United Kingdom: the return of Truss and Johnson, a new thorn in Sunak's side

United Kingdom: the return of Truss and Johnson, another thorn in the side of Sunak


Rocketed with a bang from power, Boris Johnson and Liz Truss are making a remarkable comeback to the front of the British political scene, increasing the pressure on the current Prime Minister Rishi Sunak, already weakened by affairs in his government and a lasting social crisis. 

Forced out of Downing Street — the first expelled after months of scandals, and the second after just 49 days and a policy that sparked a panic in financial markets — they both emerged from their media silence this week.


If Boris Johnson had not completely disappeared from the landscape, occasionally showing his support for Ukraine and Brexit, Liz Truss had so far kept a low profile.

On Sunday, the former Prime Minister made her first public expression since her departure in October, in the form of a long column in the conservative Sunday Telegraph newspaper in which she persists and signs on her program and criticizes the fiscal policy of Rishi Sunak. .

She blames “the orthodox economic ecosystem” and “a lack of political support” for having caused her downfall and urges the Conservative Party to return to its roots by lowering taxes.

The Prime Minister and his Finance Minister Jeremy Hunt have so far ruled out this option due to the state of public finances.

“We want to see (the taxes) drop”, but “first we must build the right foundations”, that is to say reduce inflation, defended Sunday on the BBC the Minister of Business and Energy Grant Shapps, believing that Liz Truss' approach “wasn't” the right one.

After his platform, Liz Truss, who beat Rishi Sunak last summer in the race for Downing Street , will give a television interview on Monday.

“Disastrous” policy

British political columnists see this return as a desire to weigh in on the debate among the Conservatives, a few weeks before a new budget and when Rishi Sunak is at half mast in the polls after 100 days in power.

Even if she does not criticize him by name, “it is obvious that she thinks his policies are disastrous”, writes the Sunday Telegraph in its editorial.

The government is facing massive social movements, with repeated strikes in health, transport or public services, to demand better wages while inflation is still above 10%.

Rishi Sunak is also under attack from the opposition, but also in the conservative ranks among those close to Johnson and Truss, after having had to sack the chairman of the conservative party Nadhim Zahawi for tax disputes and because he maintains his confidence in the minister of the Justice Dominic Raab, accused of harassment of his staff.
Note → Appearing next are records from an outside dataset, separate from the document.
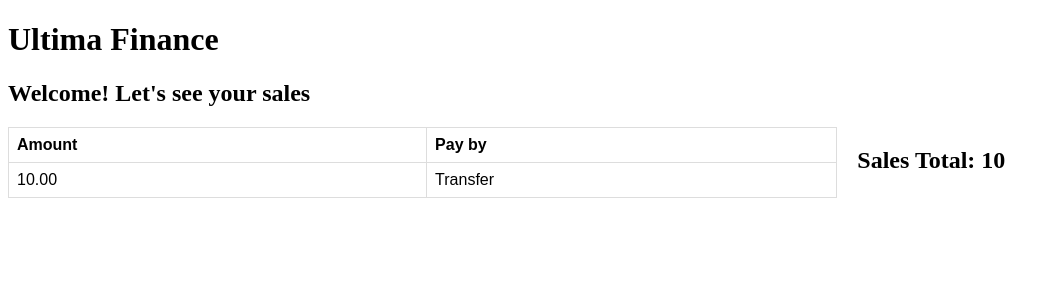
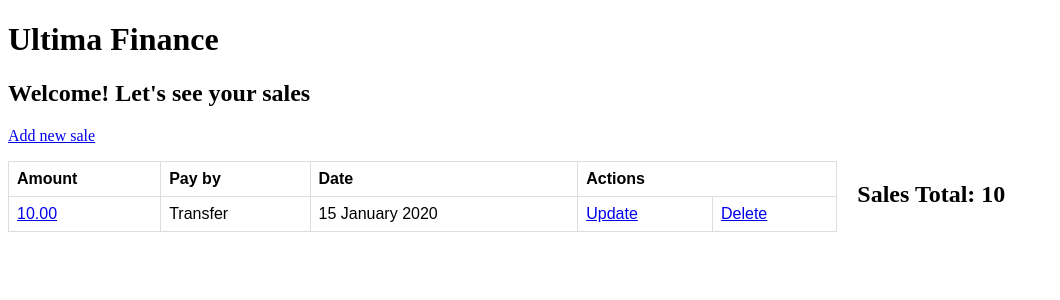
Before and after one commit to fugu69/ultima-finance, a Django app: page / in a window 1280 px wide. Shown: the top 300 px of the page, without its empty margins (0-1060 px from the left). Run offline with Django 5.2, Linux system fonts and the light colour scheme; tables that the repository leaves empty hold one stand-in row (values such as "Sample post").

Commit message:
feat: add views for CRUD functionality and edit corresponding files

```diff
--- a/finance/models.py
+++ b/finance/models.py
@@ -1,4 +1,5 @@
 from django.db import models
+from django.urls import reverse
 
 
 class Sale(models.Model):
@@ -12,9 +13,20 @@ class Sale(models.Model):
     # max_digits include decimal_places, so choose wisely
     sale_amount = models.DecimalField(max_digits=8, decimal_places=2)
     payment_type = models.CharField(
-        max_length=4, choices=PaymentChoices.choices,
-        default=PaymentChoices.CASH_THAI_BAHT
+        max_length=4,
+        choices=PaymentChoices.choices,
+        default=PaymentChoices.CASH_THAI_BAHT,
     )
+
+    created_at = models.DateTimeField(auto_now_add=True)
+
+    salesman = models.ForeignKey("auth.User", on_delete=models.CASCADE)
+
+    class Meta:
+        ordering = ["-created_at"]
+
+    def get_absolute_url(self):
+        return reverse("sale_detail", kwargs={"pk": self.pk})
 
     def __str__(self) -> str:
         return f"{self.sale_amount}, {self.payment_type}"
--- a/finance/urls.py
+++ b/finance/urls.py
@@ -1,7 +1,17 @@
 from django.urls import path
 
-from .views import HomePageView
+from .views import (
+    HomePageView,
+    SaleDetailView,
+    SaleCreateView,
+    SaleUpdateView,
+    SaleDeleteView,
+)
 
 urlpatterns = [
-    path('', HomePageView.as_view(), name='home')
+    path("", HomePageView.as_view(), name="home"),
+    path("sale/<int:pk>/", SaleDetailView.as_view(), name="sale_detail"),
+    path("sale/create/", SaleCreateView.as_view(), name="sale_create"),
+    path("sale/<int:pk>/update/", SaleUpdateView.as_view(), name="sale_update"),
+    path("sale/<int:pk>/delete/", SaleDeleteView.as_view(), name="sale_delete"),
 ]
--- a/finance/views.py
+++ b/finance/views.py
@@ -1,19 +1,51 @@
-from django.views.generic import ListView
+from django.views.generic import (
+    ListView,
+    CreateView,
+    DetailView,
+    UpdateView,
+    DeleteView,
+)
 from django.db.models import Sum
+from django.urls import reverse_lazy
 
 
 from .models import Sale
 
+
 class HomePageView(ListView):
     model = Sale
-    template_name = 'finance/home.html'
-    context_object_name = 'sales'
+    template_name = "finance/home.html"
+    context_object_name = "sales"
 
     def get_context_data(self, **kwargs):
         context = super().get_context_data(**kwargs)
         # aggregate() вернет словарь вида: {'sale_amount__sum': 15400.00}
         # name__sum is name convention
-        total_sum = Sale.objects.aggregate(Sum('sale_amount'))
-        context['total_sale_amount'] = total_sum['sale_amount__sum'] or 0
+        total_sum = Sale.objects.aggregate(Sum("sale_amount"))
+        context["total_sale_amount"] = total_sum["sale_amount__sum"] or 0
 
         return context
+
+
+class SaleCreateView(CreateView):
+    model = Sale
+    template_name = "finance/sale_create.html"
+    fields = ["sale_amount", "salesman", "payment_type"]
+    success_url = reverse_lazy("home")
+
+
+class SaleDetailView(DetailView):
+    model = Sale
+    template_name = "finance/sale_detail.html"
+
+
+class SaleUpdateView(UpdateView):
+    model = Sale
+    template_name = "finance/sale_update.html"
+    fields = ["sale_amount", "payment_type"]
+
+
+class SaleDeleteView(DeleteView):
+    model = Sale
+    template_name = "finance/sale_delete.html"
+    success_url = reverse_lazy("home")
--- a/templates/finance/home.html
+++ b/templates/finance/home.html
@@ -2,6 +2,7 @@
 
 {% block content %}
 <h2>Welcome! Let's see your sales</h2>
+<p><a href="{% url "sale_create" %}">Add new sale</a></p>
 
 {% if sales %}
 <div class="hero">
@@ -11,13 +12,24 @@
         <tr>
           <th>Amount</th>
           <th>Pay by</th>
+          <th>Date</th>
+          <th colspan='2'>Actions</th>
         </tr>
       </thead>
       <tbody>
         {% for sale in sales %}
         <tr>
-          <td data-label="Amount">{{ sale.sale_amount }}</td>
+          <td data-label="Amount">
+            <a href="{% url "sale_detail" sale.id %}">{{ sale.sale_amount }}</a>
+          </td>
           <td data-label="Payment Method">{{ sale.get_payment_type_display }}</td>
+          <td>{{ sale.created_at|date:"d E Y" }}</td>
+          <td data-label="Update">
+            <a href="{% url "sale_update" sale.id %}">Update</a>
+          </td>
+          <td data-label="Delete">
+            <a href="{% url "sale_delete" sale.id %}">Delete</a>
+          </td>
         </tr>
         {% endfor %}
       </tbody>
--- /dev/null
+++ b/templates/finance/sale_delete.html
@@ -0,0 +1,4 @@
+{% extends "base.html" %}
+{% block content %}
+<p>delete</p>
+{% endblock content %}
--- /dev/null
+++ b/templates/finance/sale_detail.html
@@ -0,0 +1,4 @@
+{% extends "base.html" %}
+{% block content %}
+<p>detail</p>
+{% endblock content %}
--- /dev/null
+++ b/templates/finance/sale_update.html
@@ -0,0 +1,4 @@
+{% extends "base.html" %}
+{% block content %}
+<p>update</p>
+{% endblock content %}
```
Also changed, not shown: templates/finance/sale_create.html (added, +9 -0 lines), finance/migrations/0003_sale_salesman.py (added), finance/migrations/0004_sale_created_at.py (added), finance/migrations/0005_alter_sale_options.py (added).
It was also this moment that Boris Johnson chose to increase his activism in favor of Ukraine, demanding that the United Kingdom deliver more weapons, including fighter jets.

In Davos In early January, in kyiv two weeks ago appearing with President Volodimir Zelensky, Johnson remains one of Ukraine's fiercest supporters in its war against Moscow. 

Visiting Washington this week where he met with Republican officials, he urged the UK government on Fox News to “get Ukrainians what they need as quickly as possible”.

“It wouldn't be not a bad thing if we give more tanks ourselves,” he insisted on Friday in a TalkTV interview with MP Nadine Dorries, one of his most loyal lieutenants.

Downing Street was forced to recall that Boris Johnson “was not acting on behalf of the British government”, recalling the practical difficulties of delivering combat aircraft.

Truss like Johnson still enjoys a lot of support among the conservatives, the pro-Johnsons accusing Rishi Sunak of having caused the downfall of their champion by resigning from his government, while some parliamentarians defend the tax cuts brought by Truss.

For the daily The Times , less than two years from the next General ctions, the “two somewhat injured predecessors (of Sunak) are waiting in the wings”.